Input for this task:
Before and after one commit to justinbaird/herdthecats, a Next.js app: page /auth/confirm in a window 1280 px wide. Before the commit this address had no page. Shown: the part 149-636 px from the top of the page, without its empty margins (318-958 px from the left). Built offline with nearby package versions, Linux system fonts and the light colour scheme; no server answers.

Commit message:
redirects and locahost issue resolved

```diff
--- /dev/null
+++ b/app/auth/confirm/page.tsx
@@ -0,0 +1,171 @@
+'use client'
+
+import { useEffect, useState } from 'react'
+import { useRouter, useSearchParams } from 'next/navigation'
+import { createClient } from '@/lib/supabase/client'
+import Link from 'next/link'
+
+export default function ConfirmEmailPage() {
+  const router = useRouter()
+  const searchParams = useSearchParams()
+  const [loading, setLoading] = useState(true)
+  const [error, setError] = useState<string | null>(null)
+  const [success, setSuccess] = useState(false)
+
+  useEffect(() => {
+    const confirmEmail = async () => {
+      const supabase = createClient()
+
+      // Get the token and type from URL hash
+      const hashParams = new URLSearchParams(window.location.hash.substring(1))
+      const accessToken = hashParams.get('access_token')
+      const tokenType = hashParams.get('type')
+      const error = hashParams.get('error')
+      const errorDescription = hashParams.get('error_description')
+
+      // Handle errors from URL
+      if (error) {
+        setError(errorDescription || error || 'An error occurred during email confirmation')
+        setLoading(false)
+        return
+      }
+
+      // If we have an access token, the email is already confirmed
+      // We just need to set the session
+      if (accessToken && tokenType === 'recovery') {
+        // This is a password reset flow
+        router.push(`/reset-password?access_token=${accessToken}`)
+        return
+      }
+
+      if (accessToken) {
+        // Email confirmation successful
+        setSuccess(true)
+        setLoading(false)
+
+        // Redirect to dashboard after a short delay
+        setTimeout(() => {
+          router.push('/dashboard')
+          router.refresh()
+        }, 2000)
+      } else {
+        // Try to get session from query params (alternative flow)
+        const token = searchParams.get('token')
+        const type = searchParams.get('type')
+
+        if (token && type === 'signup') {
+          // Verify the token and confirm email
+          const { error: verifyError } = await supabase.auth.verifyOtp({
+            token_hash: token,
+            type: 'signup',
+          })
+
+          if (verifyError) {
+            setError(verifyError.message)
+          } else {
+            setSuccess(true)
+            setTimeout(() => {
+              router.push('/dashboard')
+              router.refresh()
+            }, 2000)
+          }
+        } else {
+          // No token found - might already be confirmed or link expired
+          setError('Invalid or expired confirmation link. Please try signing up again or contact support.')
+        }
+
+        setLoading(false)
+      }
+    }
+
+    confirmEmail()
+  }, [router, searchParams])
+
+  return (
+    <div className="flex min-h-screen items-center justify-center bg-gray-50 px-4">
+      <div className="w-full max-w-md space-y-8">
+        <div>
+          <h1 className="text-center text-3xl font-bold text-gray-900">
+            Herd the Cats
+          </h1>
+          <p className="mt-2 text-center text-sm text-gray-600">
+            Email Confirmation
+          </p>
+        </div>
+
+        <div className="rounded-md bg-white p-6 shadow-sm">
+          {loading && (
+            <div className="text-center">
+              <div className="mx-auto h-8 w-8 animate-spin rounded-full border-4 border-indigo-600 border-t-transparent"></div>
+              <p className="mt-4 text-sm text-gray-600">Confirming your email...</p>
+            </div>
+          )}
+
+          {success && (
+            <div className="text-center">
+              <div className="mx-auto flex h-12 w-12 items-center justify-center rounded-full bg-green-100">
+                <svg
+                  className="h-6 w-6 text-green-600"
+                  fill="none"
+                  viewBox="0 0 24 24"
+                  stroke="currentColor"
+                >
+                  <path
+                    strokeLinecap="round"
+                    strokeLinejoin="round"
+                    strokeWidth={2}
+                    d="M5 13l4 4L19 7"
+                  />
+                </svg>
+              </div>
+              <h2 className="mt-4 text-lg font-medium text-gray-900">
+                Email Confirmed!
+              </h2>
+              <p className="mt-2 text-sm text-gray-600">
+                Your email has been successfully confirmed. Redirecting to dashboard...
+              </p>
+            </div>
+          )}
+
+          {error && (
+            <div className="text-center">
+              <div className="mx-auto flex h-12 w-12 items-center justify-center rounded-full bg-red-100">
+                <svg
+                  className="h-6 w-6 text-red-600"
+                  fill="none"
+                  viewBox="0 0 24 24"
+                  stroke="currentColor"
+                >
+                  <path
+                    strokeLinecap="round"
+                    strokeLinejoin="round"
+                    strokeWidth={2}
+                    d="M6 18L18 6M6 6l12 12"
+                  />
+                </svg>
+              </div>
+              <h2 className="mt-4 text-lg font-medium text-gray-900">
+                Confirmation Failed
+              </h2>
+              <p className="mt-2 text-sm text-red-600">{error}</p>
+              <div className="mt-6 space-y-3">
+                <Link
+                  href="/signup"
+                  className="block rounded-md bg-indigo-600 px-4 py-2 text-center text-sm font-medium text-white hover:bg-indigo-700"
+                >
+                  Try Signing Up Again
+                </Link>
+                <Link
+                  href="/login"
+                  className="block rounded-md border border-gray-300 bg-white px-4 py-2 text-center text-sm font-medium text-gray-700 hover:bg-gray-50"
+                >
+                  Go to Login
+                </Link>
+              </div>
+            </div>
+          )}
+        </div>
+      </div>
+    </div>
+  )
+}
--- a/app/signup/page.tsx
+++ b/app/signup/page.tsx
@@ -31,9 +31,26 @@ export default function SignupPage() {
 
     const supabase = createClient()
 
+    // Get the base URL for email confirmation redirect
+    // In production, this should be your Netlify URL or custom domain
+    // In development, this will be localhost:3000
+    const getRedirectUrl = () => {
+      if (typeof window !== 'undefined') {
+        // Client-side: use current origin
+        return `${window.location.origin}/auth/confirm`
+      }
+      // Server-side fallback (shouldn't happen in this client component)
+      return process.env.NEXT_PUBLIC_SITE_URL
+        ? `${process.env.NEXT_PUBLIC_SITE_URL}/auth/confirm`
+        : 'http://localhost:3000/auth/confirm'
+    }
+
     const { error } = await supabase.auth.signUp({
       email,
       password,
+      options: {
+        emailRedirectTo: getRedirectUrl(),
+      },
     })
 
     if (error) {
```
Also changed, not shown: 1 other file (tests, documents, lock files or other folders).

What to do:
Please copy out each record, character for character.

The completed task:
Before and after one commit to justinbaird/herdthecats, a Next.js app: page /auth/confirm in a window 1280 px wide. Before the commit this address had no page. Shown: the part 149-636 px from the top of the page, without its empty margins (318-958 px from the left). Built offline with nearby package versions, Linux system fonts and the light colour scheme; no server answers.

Commit message:
redirects and locahost issue resolved

```diff
--- /dev/null
+++ b/app/auth/confirm/page.tsx
@@ -0,0 +1,171 @@
+'use client'
+
+import { useEffect, useState } from 'react'
+import { useRouter, useSearchParams } from 'next/navigation'
+import { createClient } from '@/lib/supabase/client'
+import Link from 'next/link'
+
+export default function ConfirmEmailPage() {
+  const router = useRouter()
+  const searchParams = useSearchParams()
+  const [loading, setLoading] = useState(true)
+  const [error, setError] = useState<string | null>(null)
+  const [success, setSuccess] = useState(false)
+
+  useEffect(() => {
+    const confirmEmail = async () => {
+      const supabase = createClient()
+
+      // Get the token and type from URL hash
+      const hashParams = new URLSearchParams(window.location.hash.substring(1))
+      const accessToken = hashParams.get('access_token')
+      const tokenType = hashParams.get('type')
+      const error = hashParams.get('error')
+      const errorDescription = hashParams.get('error_description')
+
+      // Handle errors from URL
+      if (error) {
+        setError(errorDescription || error || 'An error occurred during email confirmation')
+        setLoading(false)
+        return
+      }
+
+      // If we have an access token, the email is already confirmed
+      // We just need to set the session
+      if (accessToken && tokenType === 'recovery') {
+        // This is a password reset flow
+        router.push(`/reset-password?access_token=${accessToken}`)
+        return
+      }
+
+      if (accessToken) {
+        // Email confirmation successful
+        setSuccess(true)
+        setLoading(false)
+
+        // Redirect to dashboard after a short delay
+        setTimeout(() => {
+          router.push('/dashboard')
+          router.refresh()
+        }, 2000)
+      } else {
+        // Try to get session from query params (alternative flow)
+        const token = searchParams.get('token')
+        const type = searchParams.get('type')
+
+        if (token && type === 'signup') {
+          // Verify the token and confirm email
+          const { error: verifyError } = await supabase.auth.verifyOtp({
+            token_hash: token,
+            type: 'signup',
+          })
+
+          if (verifyError) {
+            setError(verifyError.message)
+          } else {
+            setSuccess(true)
+            setTimeout(() => {
+              router.push('/dashboard')
+              router.refresh()
+            }, 2000)
+          }
+        } else {
+          // No token found - might already be confirmed or link expired
+          setError('Invalid or expired confirmation link. Please try signing up again or contact support.')
+        }
+
+        setLoading(false)
+      }
+    }
+
+    confirmEmail()
+  }, [router, searchParams])
+
+  return (
+    <div className="flex min-h-screen items-center justify-center bg-gray-50 px-4">
+      <div className="w-full max-w-md space-y-8">
+        <div>
+          <h1 className="text-center text-3xl font-bold text-gray-900">
+            Herd the Cats
+          </h1>
+          <p className="mt-2 text-center text-sm text-gray-600">
+            Email Confirmation
+          </p>
+        </div>
+
+        <div className="rounded-md bg-white p-6 shadow-sm">
+          {loading && (
+            <div className="text-center">
+              <div className="mx-auto h-8 w-8 animate-spin rounded-full border-4 border-indigo-600 border-t-transparent"></div>
+              <p className="mt-4 text-sm text-gray-600">Confirming your email...</p>
+            </div>
+          )}
+
+          {success && (
+            <div className="text-center">
+              <div className="mx-auto flex h-12 w-12 items-center justify-center rounded-full bg-green-100">
+                <svg
+                  className="h-6 w-6 text-green-600"
+                  fill="none"
+                  viewBox="0 0 24 24"
+                  stroke="currentColor"
+                >
+                  <path
+                    strokeLinecap="round"
+                    strokeLinejoin="round"
+                    strokeWidth={2}
+                    d="M5 13l4 4L19 7"
+                  />
+                </svg>
+              </div>
+              <h2 className="mt-4 text-lg font-medium text-gray-900">
+                Email Confirmed!
+              </h2>
+              <p className="mt-2 text-sm text-gray-600">
+                Your email has been successfully confirmed. Redirecting to dashboard...
+              </p>
+            </div>
+          )}
+
+          {error && (
+            <div className="text-center">
+              <div className="mx-auto flex h-12 w-12 items-center justify-center rounded-full bg-red-100">
+                <svg
+                  className="h-6 w-6 text-red-600"
+                  fill="none"
+                  viewBox="0 0 24 24"
+                  stroke="currentColor"
+                >
+                  <path
+                    strokeLinecap="round"
+                    strokeLinejoin="round"
+                    strokeWidth={2}
+                    d="M6 18L18 6M6 6l12 12"
+                  />
+                </svg>
+              </div>
+              <h2 className="mt-4 text-lg font-medium text-gray-900">
+                Confirmation Failed
+              </h2>
+              <p className="mt-2 text-sm text-red-600">{error}</p>
+              <div className="mt-6 space-y-3">
+                <Link
+                  href="/signup"
+                  className="block rounded-md bg-indigo-600 px-4 py-2 text-center text-sm font-medium text-white hover:bg-indigo-700"
+                >
+                  Try Signing Up Again
+                </Link>
+                <Link
+                  href="/login"
+                  className="block rounded-md border border-gray-300 bg-white px-4 py-2 text-center text-sm font-medium text-gray-700 hover:bg-gray-50"
+                >
+                  Go to Login
+                </Link>
+              </div>
+            </div>
+          )}
+        </div>
+      </div>
+    </div>
+  )
+}
--- a/app/signup/page.tsx
+++ b/app/signup/page.tsx
@@ -31,9 +31,26 @@ export default function SignupPage() {
 
     const supabase = createClient()
 
+    // Get the base URL for email confirmation redirect
+    // In production, this should be your Netlify URL or custom domain
+    // In development, this will be localhost:3000
+    const getRedirectUrl = () => {
+      if (typeof window !== 'undefined') {
+        // Client-side: use current origin
+        return `${window.location.origin}/auth/confirm`
+      }
+      // Server-side fallback (shouldn't happen in this client component)
+      return process.env.NEXT_PUBLIC_SITE_URL
+        ? `${process.env.NEXT_PUBLIC_SITE_URL}/auth/confirm`
+        : 'http://localhost:3000/auth/confirm'
+    }
+
     const { error } = await supabase.auth.signUp({
       email,
       password,
+      options: {
+        emailRedirectTo: getRedirectUrl(),
+      },
     })
 
     if (error) {
```
Also changed, not shown: 1 other file (tests, documents, lock files or other folders).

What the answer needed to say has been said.